An email from the Pretoria-based South African Revenue Service said the trade surplus stood at 6.8-billion rand ($586 million US) compared to a revised shortage of 5.3-billion rand in November. The average estimate from 14 economists was for a surplus of roughly 1.8 billion rand.
Since June of 2014, global crude-oil prices have spiraled downwards by more than half. South Africa imported 19-percent less crude in December than in November. Estimates predicted this would help lower the country’s import bill and relieve pressure on the rand. An economist at ETM Analytics in Johannesburg said the nation had large infrastructural energy needs that could potentially offset the impact of much lower oil prices.

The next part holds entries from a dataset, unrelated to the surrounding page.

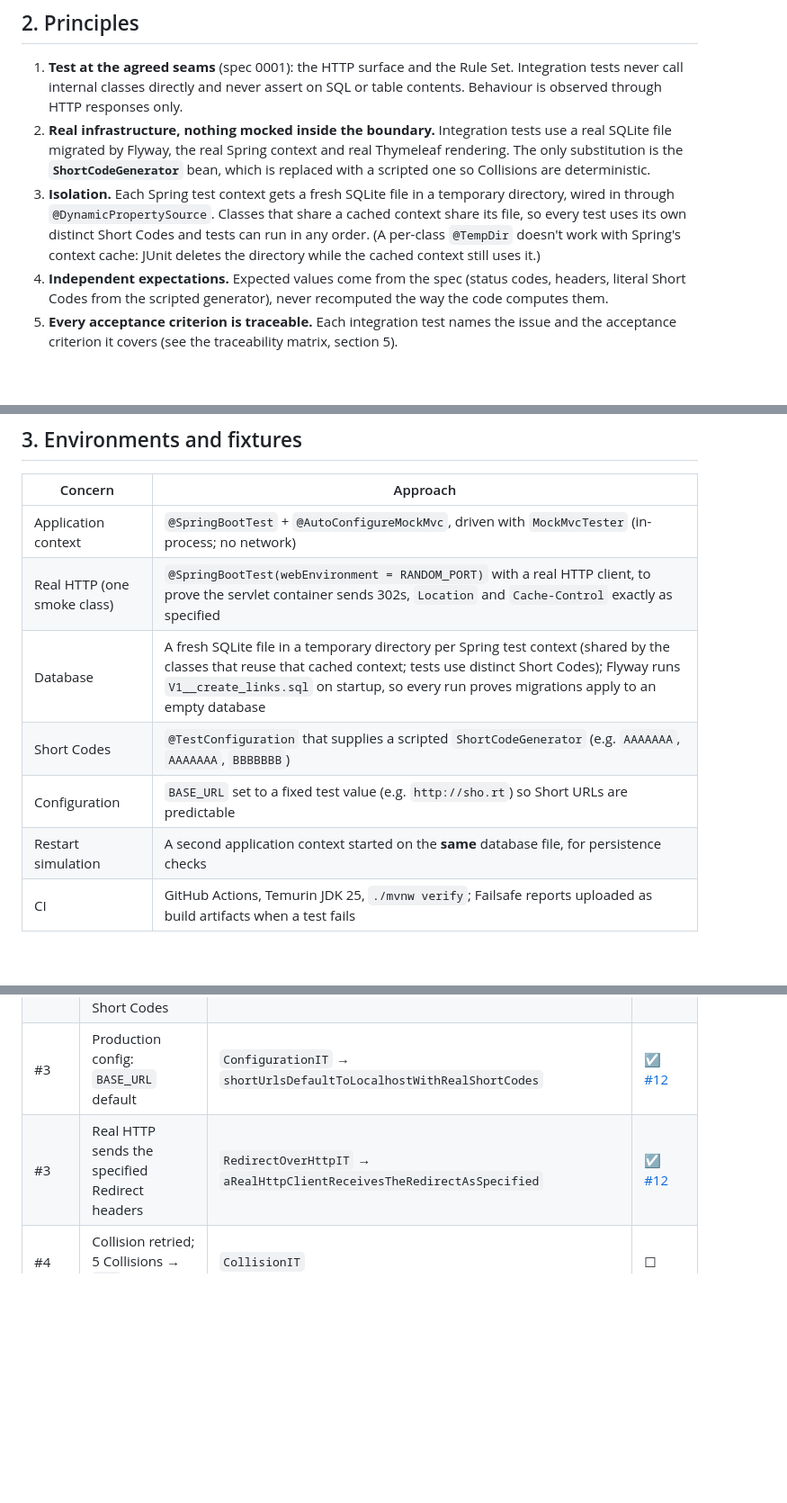
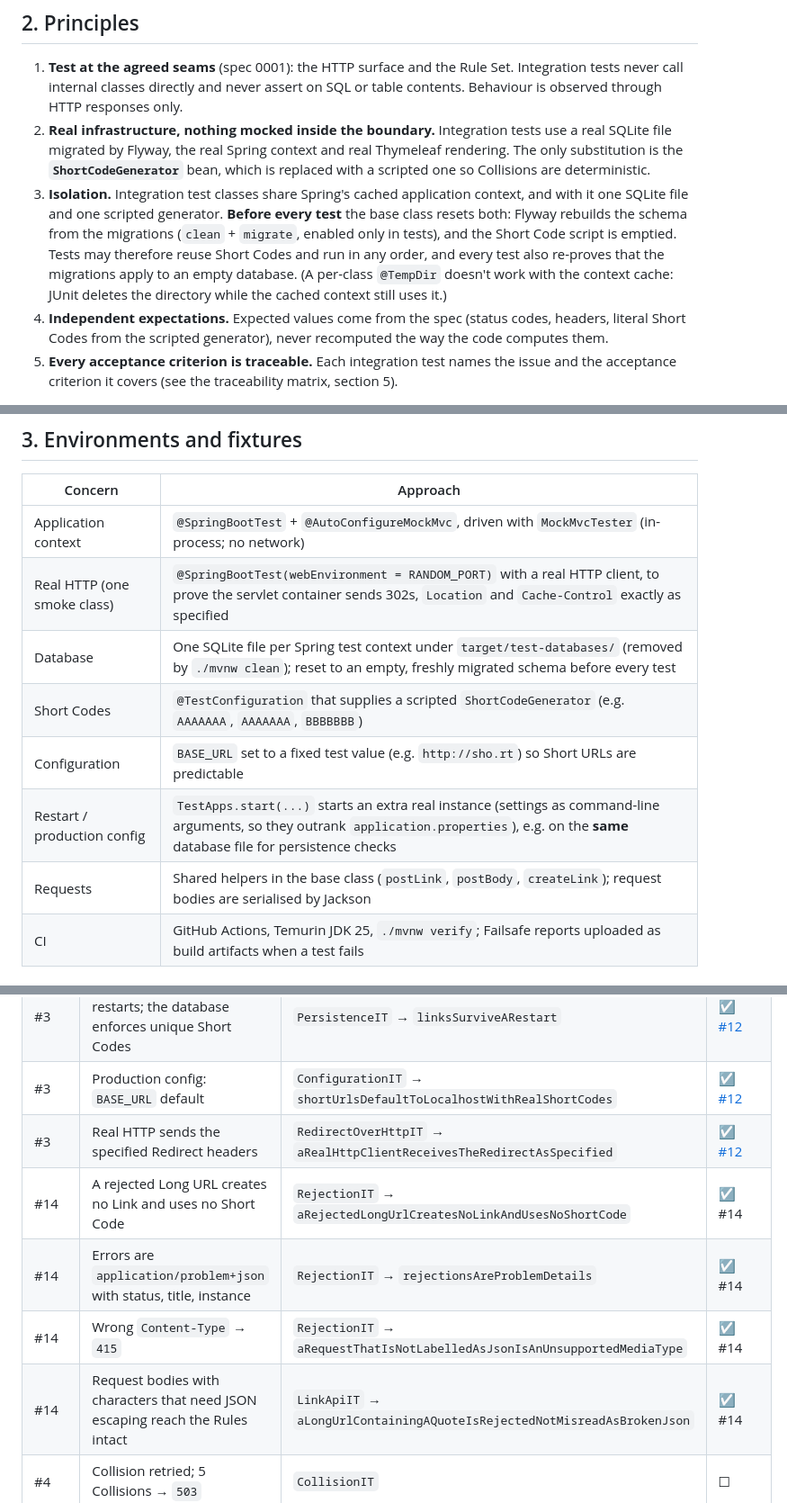
Before and after one commit to SanjuktaDavuluri/simple-url-shortener, a Markdown page: docs/plans/0001-integration-testing.md, 3 parts joined by grey strips. Shown at 90% size. GitHub-like rendering; blank space fills up the shorter version.

```diff
--- a/docs/plans/0001-integration-testing.md
+++ b/docs/plans/0001-integration-testing.md
@@ -24,7 +24,7 @@ How we prove that the parts of the shortener work **together**, across real boun
 
 1. **Test at the agreed seams** (spec 0001): the HTTP surface and the Rule Set. Integration tests never call internal classes directly and never assert on SQL or table contents. Behaviour is observed through HTTP responses only.
 2. **Real infrastructure, nothing mocked inside the boundary.** Integration tests use a real SQLite file migrated by Flyway, the real Spring context and real Thymeleaf rendering. The only substitution is the **`ShortCodeGenerator`** bean, which is replaced with a scripted one so Collisions are deterministic.
-3. **Isolation.** Each Spring test context gets a fresh SQLite file in a temporary directory, wired in through `@DynamicPropertySource`. Classes that share a cached context share its file, so every test uses its own distinct Short Codes and tests can run in any order. (A per-class `@TempDir` doesn't work with Spring's context cache: JUnit deletes the directory while the cached context still uses it.)
+3. **Isolation.** Integration test classes share Spring's cached application context, and with it one SQLite file and one scripted generator. **Before every test** the base class resets both: Flyway rebuilds the schema from the migrations (`clean` + `migrate`, enabled only in tests), and the Short Code script is emptied. Tests may therefore reuse Short Codes and run in any order, and every test also re-proves that the migrations apply to an empty database. (A per-class `@TempDir` doesn't work with the context cache: JUnit deletes the directory while the cached context still uses it.)
 4. **Independent expectations.** Expected values come from the spec (status codes, headers, literal Short Codes from the scripted generator), never recomputed the way the code computes them.
 5. **Every acceptance criterion is traceable.** Each integration test names the issue and the acceptance criterion it covers (see the traceability matrix, section 5).
 
@@ -34,10 +34,11 @@ How we prove that the parts of the shortener work **together**, across real boun
 |---|---|
 | Application context | `@SpringBootTest` + `@AutoConfigureMockMvc`, driven with `MockMvcTester` (in-process; no network) |
 | Real HTTP (one smoke class) | `@SpringBootTest(webEnvironment = RANDOM_PORT)` with a real HTTP client, to prove the servlet container sends 302s, `Location` and `Cache-Control` exactly as specified |
-| Database | A fresh SQLite file in a temporary directory per Spring test context (shared by the classes that reuse that cached context; tests use distinct Short Codes); Flyway runs `V1__create_links.sql` on startup, so every run proves migrations apply to an empty database |
+| Database | One SQLite file per Spring test context under `target/test-databases/` (removed by `./mvnw clean`); reset to an empty, freshly migrated schema before every test |
 | Short Codes | `@TestConfiguration` that supplies a scripted `ShortCodeGenerator` (e.g. `AAAAAAA`, `AAAAAAA`, `BBBBBBB`) |
 | Configuration | `BASE_URL` set to a fixed test value (e.g. `http://sho.rt`) so Short URLs are predictable |
-| Restart simulation | A second application context started on the **same** database file, for persistence checks |
+| Restart / production config | `TestApps.start(...)` starts an extra real instance (settings as command-line arguments, so they outrank `application.properties`), e.g. on the **same** database file for persistence checks |
+| Requests | Shared helpers in the base class (`postLink`, `postBody`, `createLink`); request bodies are serialised by Jackson |
 | CI | GitHub Actions, Temurin JDK 25, `./mvnw verify`; Failsafe reports uploaded as build artifacts when a test fails |
 
 ## 4. Phases
@@ -67,4 +68,8 @@ How we prove that the parts of the shortener work **together**, across real boun
 | #3 | Links persist across restarts; the database enforces unique Short Codes | `PersistenceIT` → `linksSurviveARestart` | ☑ [#12](https://github.com/SanjuktaDavuluri/simple-url-shortener/pull/12) |
 | #3 | Production config: `BASE_URL` default | `ConfigurationIT` → `shortUrlsDefaultToLocalhostWithRealShortCodes` | ☑ [#12](https://github.com/SanjuktaDavuluri/simple-url-shortener/pull/12) |
 | #3 | Real HTTP sends the specified Redirect headers | `RedirectOverHttpIT` → `aRealHttpClientReceivesTheRedirectAsSpecified` | ☑ [#12](https://github.com/SanjuktaDavuluri/simple-url-shortener/pull/12) |
+| #14 | A rejected Long URL creates no Link and uses no Short Code | `RejectionIT` → `aRejectedLongUrlCreatesNoLinkAndUsesNoShortCode` | ☑ #14 |
+| #14 | Errors are `application/problem+json` with status, title, instance | `RejectionIT` → `rejectionsAreProblemDetails` | ☑ #14 |
+| #14 | Wrong `Content-Type` → `415` | `RejectionIT` → `aRequestThatIsNotLabelledAsJsonIsAnUnsupportedMediaType` | ☑ #14 |
+| #14 | Request bodies with characters that need JSON escaping reach the Rules intact | `LinkApiIT` → `aLongUrlContainingAQuoteIsRejectedNotMisreadAsBrokenJson` | ☑ #14 |
 | #4 | Collision retried; 5 Collisions → `503` | `CollisionIT` | ☐ |
```
Also changed, not shown: other parts of docs/plans/0001-integration-testing.md (+6 -5 lines), CLAUDE.md (+2 -2 lines).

Throughout 2014, South Africa ran a trade deficit of more than 95 billion rand, one third higher than in 2013, according to the revenue service.
There’s a good chance the aggregate trade deficit could grow…
…Imports dropped by nearly 9.9 percent to 80-billion rand in December as the purchase of capital-intensive products like machinery and electronics dipped by 13 percent. Also in December, crude oil purchases declined by 7.5 percent. Meanwhile, exports increased by 3.8 percent, led by mineral-based products including coal and iron ore, which were up 25 percent.
Read more at EconomyWatch.